**TASK DETAILS**
Without including any pictures, return the records below exactly as written.

· · ·

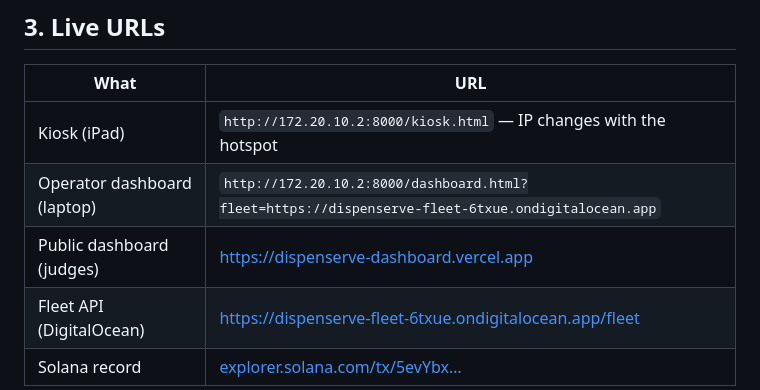
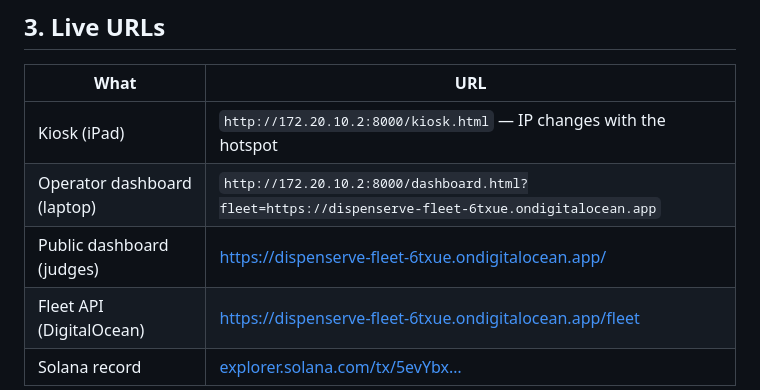
Before and after one commit to nylaimanii/dispenserve, a Markdown page: STATUS.md, the part around the change. Rendered like a GitHub page.

```diff
--- a/STATUS.md
+++ b/STATUS.md
@@ -36,7 +36,7 @@ Every row below was verified by running it on demo morning. **98 tests pass.**
 |---|---|
 | Kiosk (iPad) | `http://172.20.10.2:8000/kiosk.html` — IP changes with the hotspot |
 | Operator dashboard (laptop) | `http://172.20.10.2:8000/dashboard.html?fleet=https://dispenserve-fleet-6txue.ondigitalocean.app` |
-| Public dashboard (judges) | https://dispenserve-dashboard.vercel.app |
+| Public dashboard (judges) | https://dispenserve-fleet-6txue.ondigitalocean.app/ |
 | Fleet API (DigitalOcean) | https://dispenserve-fleet-6txue.ondigitalocean.app/fleet |
 | Solana record | [explorer.solana.com/tx/5evYbx…](https://explorer.solana.com/tx/5evYbxdsuERUZMWZpXQu8LMiYswa5yVRzHaanUW8X9k4spcPcCCHCv2B87bwb5vdhmBZ8V9wfQjk3S66gPAapLiG?cluster=devnet) |
 
```
Also changed, not shown: MORNING.md (+23 -9 lines).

· · ·

**RESPONSE TO THIS EXERCISE**
Before and after one commit to nylaimanii/dispenserve, a Markdown page: STATUS.md, the part around the change. Rendered like a GitHub page.

```diff
--- a/STATUS.md
+++ b/STATUS.md
@@ -36,7 +36,7 @@ Every row below was verified by running it on demo morning. **98 tests pass.**
 |---|---|
 | Kiosk (iPad) | `http://172.20.10.2:8000/kiosk.html` — IP changes with the hotspot |
 | Operator dashboard (laptop) | `http://172.20.10.2:8000/dashboard.html?fleet=https://dispenserve-fleet-6txue.ondigitalocean.app` |
-| Public dashboard (judges) | https://dispenserve-dashboard.vercel.app |
+| Public dashboard (judges) | https://dispenserve-fleet-6txue.ondigitalocean.app/ |
 | Fleet API (DigitalOcean) | https://dispenserve-fleet-6txue.ondigitalocean.app/fleet |
 | Solana record | [explorer.solana.com/tx/5evYbx…](https://explorer.solana.com/tx/5evYbxdsuERUZMWZpXQu8LMiYswa5yVRzHaanUW8X9k4spcPcCCHCv2B87bwb5vdhmBZ8V9wfQjk3S66gPAapLiG?cluster=devnet) |
 
```
Also changed, not shown: MORNING.md (+23 -9 lines).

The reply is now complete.